### [What the task requires]
Lines with the word "always" are the answer; copy each of them from the data below.

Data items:
Start of Block
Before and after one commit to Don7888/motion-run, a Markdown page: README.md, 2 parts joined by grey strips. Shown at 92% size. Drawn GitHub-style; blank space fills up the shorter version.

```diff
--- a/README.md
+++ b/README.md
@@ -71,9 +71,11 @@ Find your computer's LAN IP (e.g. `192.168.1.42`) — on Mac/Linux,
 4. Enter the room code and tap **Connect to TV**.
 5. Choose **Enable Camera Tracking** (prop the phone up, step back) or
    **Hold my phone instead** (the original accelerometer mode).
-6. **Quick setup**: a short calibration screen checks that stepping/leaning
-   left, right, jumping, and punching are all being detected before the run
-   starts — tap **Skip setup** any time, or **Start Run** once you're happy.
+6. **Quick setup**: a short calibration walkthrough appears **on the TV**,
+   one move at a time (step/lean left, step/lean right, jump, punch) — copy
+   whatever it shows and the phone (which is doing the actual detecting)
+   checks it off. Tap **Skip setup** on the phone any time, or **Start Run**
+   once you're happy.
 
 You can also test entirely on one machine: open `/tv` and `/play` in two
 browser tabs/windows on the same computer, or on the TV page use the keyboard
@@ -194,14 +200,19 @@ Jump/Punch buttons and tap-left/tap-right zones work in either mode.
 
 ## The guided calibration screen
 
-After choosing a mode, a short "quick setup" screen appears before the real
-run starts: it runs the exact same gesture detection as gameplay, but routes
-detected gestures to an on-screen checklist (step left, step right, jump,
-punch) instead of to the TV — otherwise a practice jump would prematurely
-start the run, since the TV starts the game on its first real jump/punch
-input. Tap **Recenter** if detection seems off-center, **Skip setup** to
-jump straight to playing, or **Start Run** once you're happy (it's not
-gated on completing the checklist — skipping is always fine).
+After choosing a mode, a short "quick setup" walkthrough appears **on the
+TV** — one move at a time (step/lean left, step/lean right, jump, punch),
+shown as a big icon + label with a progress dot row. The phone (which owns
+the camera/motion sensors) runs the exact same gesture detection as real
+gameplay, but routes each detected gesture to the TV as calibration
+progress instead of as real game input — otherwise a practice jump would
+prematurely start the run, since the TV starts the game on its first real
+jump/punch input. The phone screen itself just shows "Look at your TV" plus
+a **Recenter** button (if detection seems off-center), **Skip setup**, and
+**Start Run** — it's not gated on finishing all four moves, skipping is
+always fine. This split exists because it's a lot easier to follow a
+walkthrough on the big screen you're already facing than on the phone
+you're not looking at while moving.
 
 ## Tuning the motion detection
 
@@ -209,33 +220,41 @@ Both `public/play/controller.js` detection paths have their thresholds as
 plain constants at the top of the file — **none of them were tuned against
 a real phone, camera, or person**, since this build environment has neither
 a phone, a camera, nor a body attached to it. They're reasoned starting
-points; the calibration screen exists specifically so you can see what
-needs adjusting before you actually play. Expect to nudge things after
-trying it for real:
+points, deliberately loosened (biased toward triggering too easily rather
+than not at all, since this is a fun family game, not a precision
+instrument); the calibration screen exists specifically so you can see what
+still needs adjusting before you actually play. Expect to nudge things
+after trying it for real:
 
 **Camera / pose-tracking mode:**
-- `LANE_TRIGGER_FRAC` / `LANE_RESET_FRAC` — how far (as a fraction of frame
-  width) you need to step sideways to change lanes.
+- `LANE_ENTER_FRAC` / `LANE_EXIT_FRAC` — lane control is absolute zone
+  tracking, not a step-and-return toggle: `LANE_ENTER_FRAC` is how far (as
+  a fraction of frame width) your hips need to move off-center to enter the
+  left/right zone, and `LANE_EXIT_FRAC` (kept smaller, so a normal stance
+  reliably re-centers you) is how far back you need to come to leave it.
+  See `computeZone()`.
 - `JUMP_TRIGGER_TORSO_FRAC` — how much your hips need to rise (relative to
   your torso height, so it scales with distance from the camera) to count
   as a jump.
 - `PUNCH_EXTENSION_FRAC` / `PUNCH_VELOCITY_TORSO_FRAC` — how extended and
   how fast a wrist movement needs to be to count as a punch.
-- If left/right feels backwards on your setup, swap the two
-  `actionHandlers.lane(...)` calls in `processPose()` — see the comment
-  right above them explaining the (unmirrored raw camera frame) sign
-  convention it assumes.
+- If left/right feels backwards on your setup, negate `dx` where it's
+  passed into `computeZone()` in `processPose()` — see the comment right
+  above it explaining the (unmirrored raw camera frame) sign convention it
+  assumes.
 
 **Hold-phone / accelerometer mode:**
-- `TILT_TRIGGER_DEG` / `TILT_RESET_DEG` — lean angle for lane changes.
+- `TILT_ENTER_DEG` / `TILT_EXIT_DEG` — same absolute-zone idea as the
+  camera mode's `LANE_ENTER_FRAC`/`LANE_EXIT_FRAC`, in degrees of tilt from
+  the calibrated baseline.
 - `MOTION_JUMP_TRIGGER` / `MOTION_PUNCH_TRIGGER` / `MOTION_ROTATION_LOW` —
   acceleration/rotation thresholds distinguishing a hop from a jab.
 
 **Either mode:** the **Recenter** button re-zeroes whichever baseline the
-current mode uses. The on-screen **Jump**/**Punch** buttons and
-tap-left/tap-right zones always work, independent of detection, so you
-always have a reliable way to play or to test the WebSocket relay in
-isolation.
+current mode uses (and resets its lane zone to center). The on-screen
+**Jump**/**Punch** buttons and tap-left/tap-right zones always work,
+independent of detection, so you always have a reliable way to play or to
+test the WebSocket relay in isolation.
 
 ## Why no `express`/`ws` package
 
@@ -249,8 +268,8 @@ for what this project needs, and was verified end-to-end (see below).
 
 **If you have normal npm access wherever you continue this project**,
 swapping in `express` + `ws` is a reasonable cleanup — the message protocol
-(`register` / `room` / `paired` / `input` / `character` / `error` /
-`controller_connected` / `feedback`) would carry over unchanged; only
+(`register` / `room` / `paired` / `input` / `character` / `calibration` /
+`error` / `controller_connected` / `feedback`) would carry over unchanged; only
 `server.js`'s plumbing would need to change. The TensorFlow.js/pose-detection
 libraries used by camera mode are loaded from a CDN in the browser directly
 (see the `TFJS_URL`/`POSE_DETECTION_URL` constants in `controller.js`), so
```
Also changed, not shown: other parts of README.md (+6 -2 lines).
End of Block
### [Answer]
-gated on completing the checklist — skipping is always fine).
+always fine. This split exists because it's a lot easier to follow a
-tap-left/tap-right zones always work, independent of detection, so you
-always have a reliable way to play or to test the WebSocket relay in
+**Jump**/**Punch** buttons and tap-left/tap-right zones always work,
+independent of detection, so you always have a reliable way to play or to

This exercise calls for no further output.